- HOW TO COMPLETE THIS TASK
Find every line in the records below that holds the word "names", and copy each one.

BEGIN DATASET ENTRIES

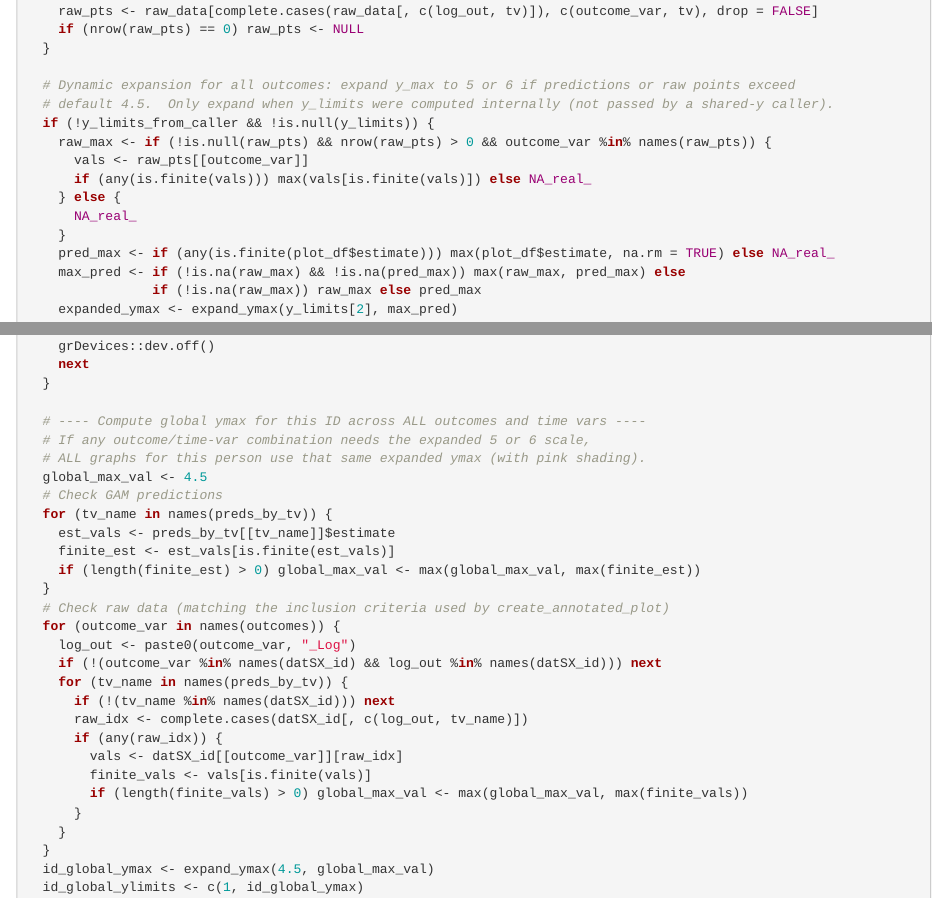
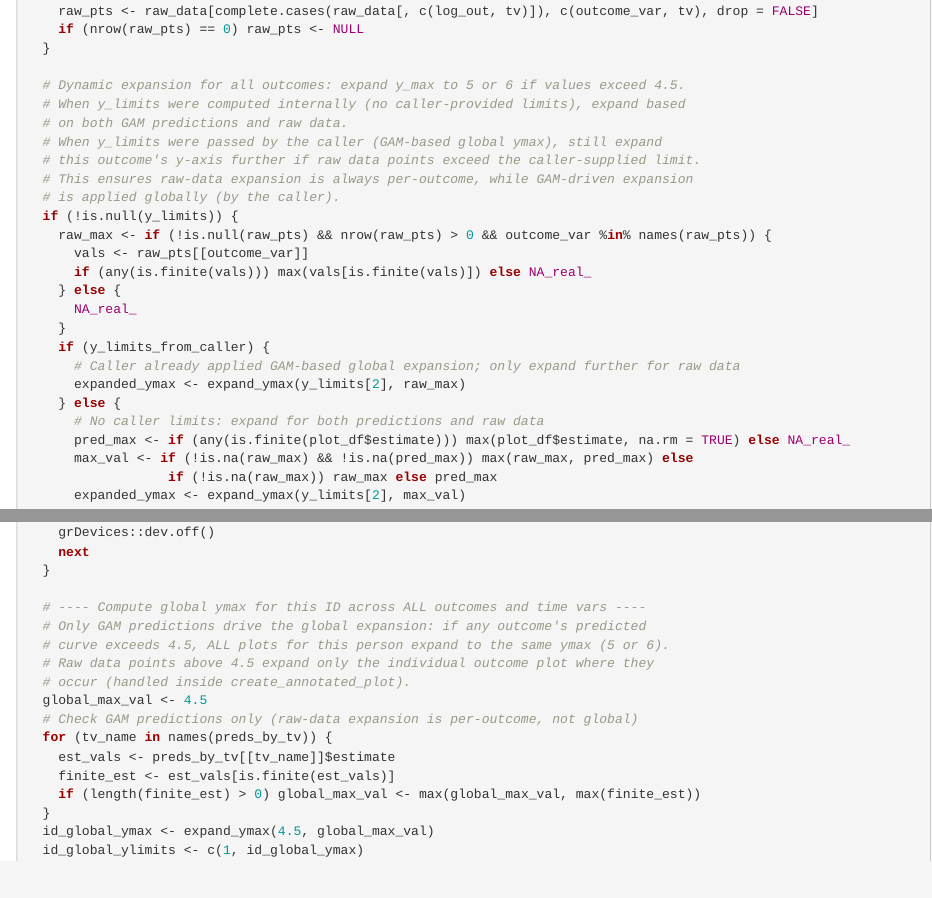
Before and after one commit to eisenlohrmoullab/hera, an R Markdown document (HERA_08_single_GAMs.Rmd): the page in a window 1100 px wide, from 9490 px down, and a second part further down, joined at a grey line. Rendered offline with R 4.5, knitr and Pandoc, with nearby package versions; some code elsewhere in the file could not run offline.

Commit message:
Update Y-axis expansion: GAM predictions expand globally, raw data expands per-outcome only
Agent-Logs-Url: https://github.com/eisenlohrmoullab/hera/sessions/285dab46-5e34-4aac-b3fb-f68a32ea3896

Co-authored-by: eisenlohrmoul <30638535+eisenlohrmoul@users.noreply.github.com>

```diff
--- a/HERA_08_single_GAMs.Rmd
+++ b/HERA_08_single_GAMs.Rmd
@@ -459,19 +459,30 @@ create_annotated_plot <- function(plot_df, tv, axis_meta_list, y_limits = NULL,
     if (nrow(raw_pts) == 0) raw_pts <- NULL
   }
 
-  # Dynamic expansion for all outcomes: expand y_max to 5 or 6 if predictions or raw points exceed
-  # default 4.5.  Only expand when y_limits were computed internally (not passed by a shared-y caller).
-  if (!y_limits_from_caller && !is.null(y_limits)) {
+  # Dynamic expansion for all outcomes: expand y_max to 5 or 6 if values exceed 4.5.
+  # When y_limits were computed internally (no caller-provided limits), expand based
+  # on both GAM predictions and raw data.
+  # When y_limits were passed by the caller (GAM-based global ymax), still expand
+  # this outcome's y-axis further if raw data points exceed the caller-supplied limit.
+  # This ensures raw-data expansion is always per-outcome, while GAM-driven expansion
+  # is applied globally (by the caller).
+  if (!is.null(y_limits)) {
     raw_max <- if (!is.null(raw_pts) && nrow(raw_pts) > 0 && outcome_var %in% names(raw_pts)) {
       vals <- raw_pts[[outcome_var]]
       if (any(is.finite(vals))) max(vals[is.finite(vals)]) else NA_real_
     } else {
       NA_real_
     }
-    pred_max <- if (any(is.finite(plot_df$estimate))) max(plot_df$estimate, na.rm = TRUE) else NA_real_
-    max_pred <- if (!is.na(raw_max) && !is.na(pred_max)) max(raw_max, pred_max) else
-                if (!is.na(raw_max)) raw_max else pred_max
-    expanded_ymax <- expand_ymax(y_limits[2], max_pred)
+    if (y_limits_from_caller) {
+      # Caller already applied GAM-based global expansion; only expand further for raw data
+      expanded_ymax <- expand_ymax(y_limits[2], raw_max)
+    } else {
+      # No caller limits: expand for both predictions and raw data
+      pred_max <- if (any(is.finite(plot_df$estimate))) max(plot_df$estimate, na.rm = TRUE) else NA_real_
+      max_val <- if (!is.na(raw_max) && !is.na(pred_max)) max(raw_max, pred_max) else
+                  if (!is.na(raw_max)) raw_max else pred_max
+      expanded_ymax <- expand_ymax(y_limits[2], max_val)
+    }
     if (!is.na(expanded_ymax) && expanded_ymax > y_limits[2]) {
       y_limits[2] <- expanded_ymax
       y_fix_max <- expanded_ymax
@@ -770,28 +783,16 @@ for (current_id in ids_to_run) {
   }
 
   # ---- Compute global ymax for this ID across ALL outcomes and time vars ----
-  # If any outcome/time-var combination needs the expanded 5 or 6 scale,
-  # ALL graphs for this person use that same expanded ymax (with pink shading).
+  # Only GAM predictions drive the global expansion: if any outcome's predicted
+  # curve exceeds 4.5, ALL plots for this person expand to the same ymax (5 or 6).
+  # Raw data points above 4.5 expand only the individual outcome plot where they
+  # occur (handled inside create_annotated_plot).
   global_max_val <- 4.5
-  # Check GAM predictions
+  # Check GAM predictions only (raw-data expansion is per-outcome, not global)
   for (tv_name in names(preds_by_tv)) {
     est_vals <- preds_by_tv[[tv_name]]$estimate
     finite_est <- est_vals[is.finite(est_vals)]
     if (length(finite_est) > 0) global_max_val <- max(global_max_val, max(finite_est))
-  }
-  # Check raw data (matching the inclusion criteria used by create_annotated_plot)
-  for (outcome_var in names(outcomes)) {
-    log_out <- paste0(outcome_var, "_Log")
-    if (!(outcome_var %in% names(datSX_id) && log_out %in% names(datSX_id))) next
-    for (tv_name in names(preds_by_tv)) {
-      if (!(tv_name %in% names(datSX_id))) next
-      raw_idx <- complete.cases(datSX_id[, c(log_out, tv_name)])
-      if (any(raw_idx)) {
-        vals <- datSX_id[[outcome_var]][raw_idx]
-        finite_vals <- vals[is.finite(vals)]
-        if (length(finite_vals) > 0) global_max_val <- max(global_max_val, max(finite_vals))
-      }
-    }
   }
   id_global_ymax <- expand_ymax(4.5, global_max_val)
   id_global_ylimits <- c(1, id_global_ymax)
```
Also changed, not shown: HERA_08_single_GAMs.Rmd (4 more changed lines).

END DATASET ENTRIES

- YOUR SOLUTION
     raw_max <- if (!is.null(raw_pts) && nrow(raw_pts) > 0 && outcome_var %in% names(raw_pts)) {
   for (tv_name in names(preds_by_tv)) {
-  for (outcome_var in names(outcomes)) {
-    if (!(outcome_var %in% names(datSX_id) && log_out %in% names(datSX_id))) next
-    for (tv_name in names(preds_by_tv)) {
-      if (!(tv_name %in% names(datSX_id))) next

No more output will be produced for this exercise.